It’s this diversity that excites Bishop about bringing SPIKE Prime into the classroom.
Why It Works for Today’s Schools
The SPIKE Prime kit has 32 different lesson plans that allow students to learn in a scalable way, meaning it can be used to create something simple or complex, allowing students to grow with it over time. It can also be added to a lot of existing lesson plans.
“A product like SPIKE Prime also fits into the intersection of traditional classroom learning with technology and engineering thinking,” Bishop says. “We’ll never be able to predict the future, but we can train students today to be future-ready by using products like SPIKE Prime that help them learn how to think critically and learn through doing.”
Coxon agrees. “We know it’s just as important as verbal and mathematical abilities overall, and more important in domains such as engineering and physics,” he says.
Since high spatial ability predicts success in STEAM fields — which are currently in high demand, something expected to continue over the next decade — it’s necessary for schools to start preparing students with these skills. Coxon believes SPIKE Prime kits will help in that endeavor.
Added Benefit for Struggling Students
Another benefit? According to Bishop, SPIKE Prime kits may be able to help students who traditionally find themselves on the fringe of subjects like math and science develop a greater understanding of the concepts.
“Many students who struggle with math and science topics find it hard to learn formulas and theories solely from a textbook,” Bishop notes. “A product like SPIKE Prime allows students to get hands-on and innovate.

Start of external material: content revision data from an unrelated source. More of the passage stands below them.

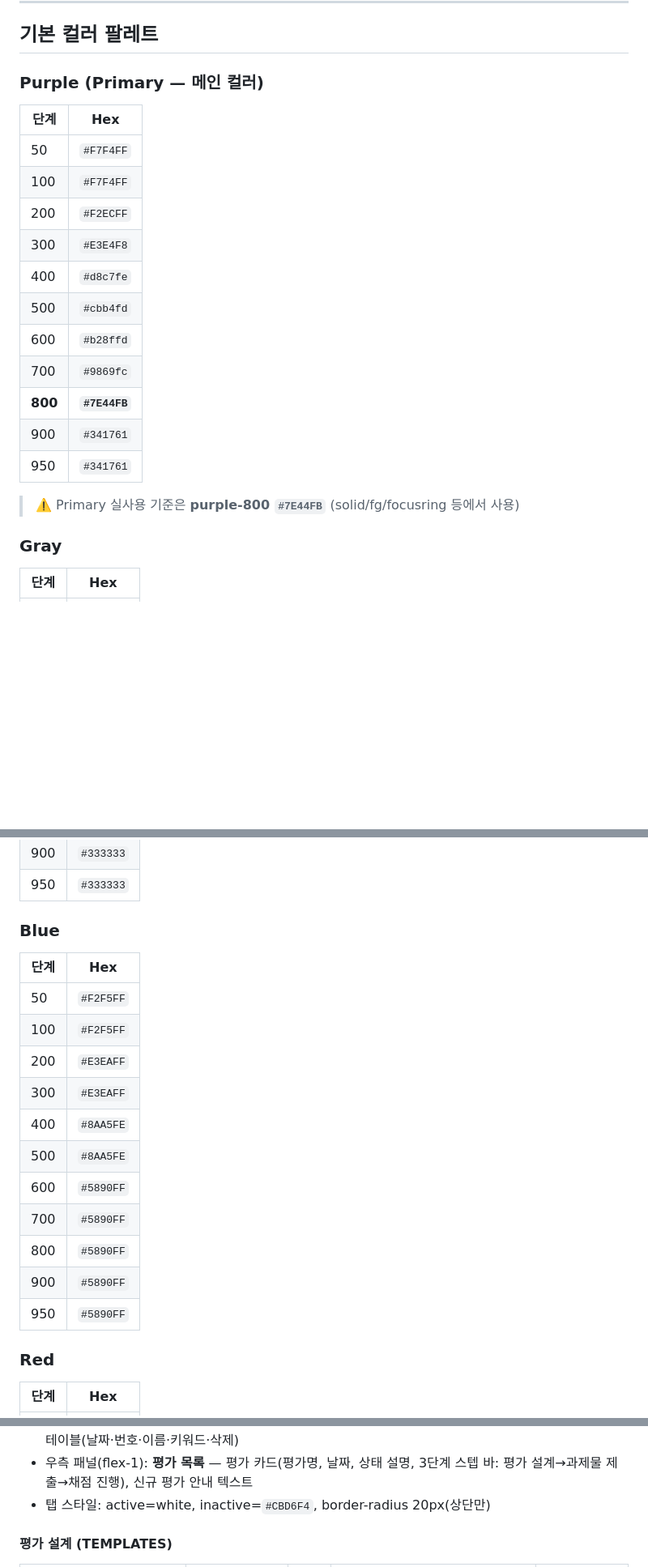
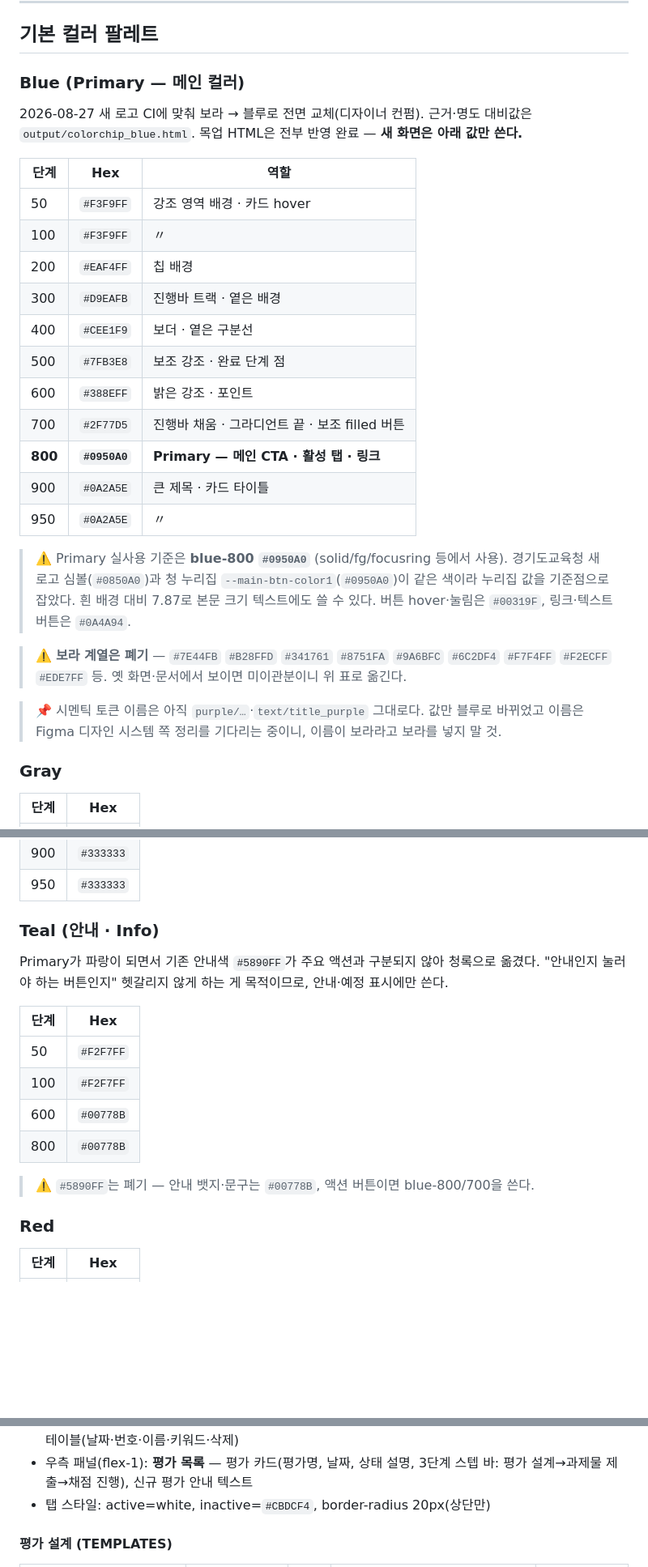
Before and after one commit to obkim-lgtm/hiai-mockup, a Markdown page: context.md, 3 parts joined by grey strips. Shown at 81% size. Drawn GitHub-style; blank space fills up the shorter version.

```diff
--- a/context.md
+++ b/context.md
@@ -75,22 +75,35 @@
 
 ## 기본 컬러 팔레트
 
-### Purple (Primary — 메인 컬러)
-| 단계 | Hex |
-|------|-----|
-| 50 | `#F7F4FF` |
-| 100 | `#F7F4FF` |
-| 200 | `#F2ECFF` |
-| 300 | `#E3E4F8` |
-| 400 | `#d8c7fe` |
-| 500 | `#cbb4fd` |
-| 600 | `#b28ffd` |
-| 700 | `#9869fc` |
-| **800** | **`#7E44FB`** |
-| 900 | `#341761` |
-| 950 | `#341761` |
+### Blue (Primary — 메인 컬러)
 
-> ⚠️ Primary 실사용 기준은 **purple-800 `#7E44FB`** (solid/fg/focusring 등에서 사용)
+2026-08-27 새 로고 CI에 맞춰 보라 → 블루로 전면 교체(디자이너 컨펌). 근거·명도 대비값은
+`output/colorchip_blue.html`. 목업 HTML은 전부 반영 완료 — **새 화면은 아래 값만 쓴다.**
+
+| 단계 | Hex | 역할 |
+|------|-----|------|
+| 50 | `#F3F9FF` | 강조 영역 배경 · 카드 hover |
+| 100 | `#F3F9FF` | 〃 |
+| 200 | `#EAF4FF` | 칩 배경 |
+| 300 | `#D9EAFB` | 진행바 트랙 · 옅은 배경 |
+| 400 | `#CEE1F9` | 보더 · 옅은 구분선 |
+| 500 | `#7FB3E8` | 보조 강조 · 완료 단계 점 |
+| 600 | `#388EFF` | 밝은 강조 · 포인트 |
+| 700 | `#2F77D5` | 진행바 채움 · 그라디언트 끝 · 보조 filled 버튼 |
+| **800** | **`#0950A0`** | **Primary — 메인 CTA · 활성 탭 · 링크** |
+| 900 | `#0A2A5E` | 큰 제목 · 카드 타이틀 |
+| 950 | `#0A2A5E` | 〃 |
+
+> ⚠️ Primary 실사용 기준은 **blue-800 `#0950A0`** (solid/fg/focusring 등에서 사용).
+> 경기도교육청 새 로고 심볼(`#0850A0`)과 청 누리집 `--main-btn-color1`(`#0950A0`)이 같은 색이라
+> 누리집 값을 기준점으로 잡았다. 흰 배경 대비 7.87로 본문 크기 텍스트에도 쓸 수 있다.
+> 버튼 hover·눌림은 `#00319F`, 링크·텍스트 버튼은 `#0A4A94`.
+
+> ⚠️ **보라 계열은 폐기** — `#7E44FB` `#B28FFD` `#341761` `#8751FA` `#9A6BFC` `#6C2DF4`
+> `#F7F4FF` `#F2ECFF` `#EDE7FF` 등. 옛 화면·문서에서 보이면 미이관분이니 위 표로 옮긴다.
+
+> 📌 시멘틱 토큰 이름은 아직 `purple/…`·`text/title_purple` 그대로다. 값만 블루로 바뀌었고
+> 이름은 Figma 디자인 시스템 쪽 정리를 기다리는 중이니, 이름이 보라라고 보라를 넣지 말 것.
 
 ### Gray
 | 단계 | Hex |
@@ -107,20 +120,19 @@
 | 900 | `#333333` |
 | 950 | `#333333` |
 
-### Blue
+### Teal (안내 · Info)
+
+Primary가 파랑이 되면서 기존 안내색 `#5890FF`가 주요 액션과 구분되지 않아 청록으로 옮겼다.
+"안내인지 눌러야 하는 버튼인지" 헷갈리지 않게 하는 게 목적이므로, 안내·예정 표시에만 쓴다.
+
 | 단계 | Hex |
 |------|-----|
-| 50 | `#F2F5FF` |
-| 100 | `#F2F5FF` |
-| 200 | `#E3EAFF` |
-| 300 | `#E3EAFF` |
-| 400 | `#8AA5FE` |
-| 500 | `#8AA5FE` |
-| 600 | `#5890FF` |
-| 700 | `#5890FF` |
-| 800 | `#5890FF` |
-| 900 | `#5890FF` |
-| 950 | `#5890FF` |
+| 50 | `#F2F7FF` |
+| 100 | `#F2F7FF` |
+| 600 | `#00778B` |
+| 800 | `#00778B` |
+
+> ⚠️ `#5890FF`는 폐기 — 안내 뱃지·문구는 `#00778B`, 액션 버튼이면 blue-800/700을 쓴다.
 
 ### Red
 | 단계 | Hex |
@@ -568,7 +580,7 @@
 - 6탭 네비게이션: 평가 홈(active) / 평가 대상 / 평가 설계 / 과제물 관리 / AI 채점 / 평가 리포트
 - 좌측 패널(445px): **관찰 기록** — 학생 선택 드롭다운, 키워드 태그 클라우드, 키워드 입력+등록, 기록 내역 테이블(날짜·번호·이름·키워드·삭제)
 - 우측 패널(flex-1): **평가 목록** — 평가 카드(평가명, 날짜, 상태 설명, 3단계 스텝 바: 평가 설계→과제물 제출→채점 진행), 신규 평가 안내 텍스트
-- 탭 스타일: active=white, inactive=`#CBD6F4`, border-radius 20px(상단만)
+- 탭 스타일: active=white, inactive=`#CBDCF4`, border-radius 20px(상단만)
 
 #### 평가 설계 (TEMPLATES)
 | 스크린 ID | 화면명 | 상태 | 파일 | 노드 ID |
```
Also changed, not shown: other parts of context.md (+23 -23 lines), docs/design-system.md (+19 -13 lines).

They can build something that allows them to understand a math, science or engineering concept in a tangible way.”
The new LEGO Education products are scheduled to roll out this week.
LEGO SPIKE Prime Kit — Sources
Jon Bishop, a K-12 STEM Coordinator for Canton Public Schools
Steve Coxon, Ph.D., an associate professor of the School of Education at Maryville University and executive director of the Center for Access and Achievement (CA2)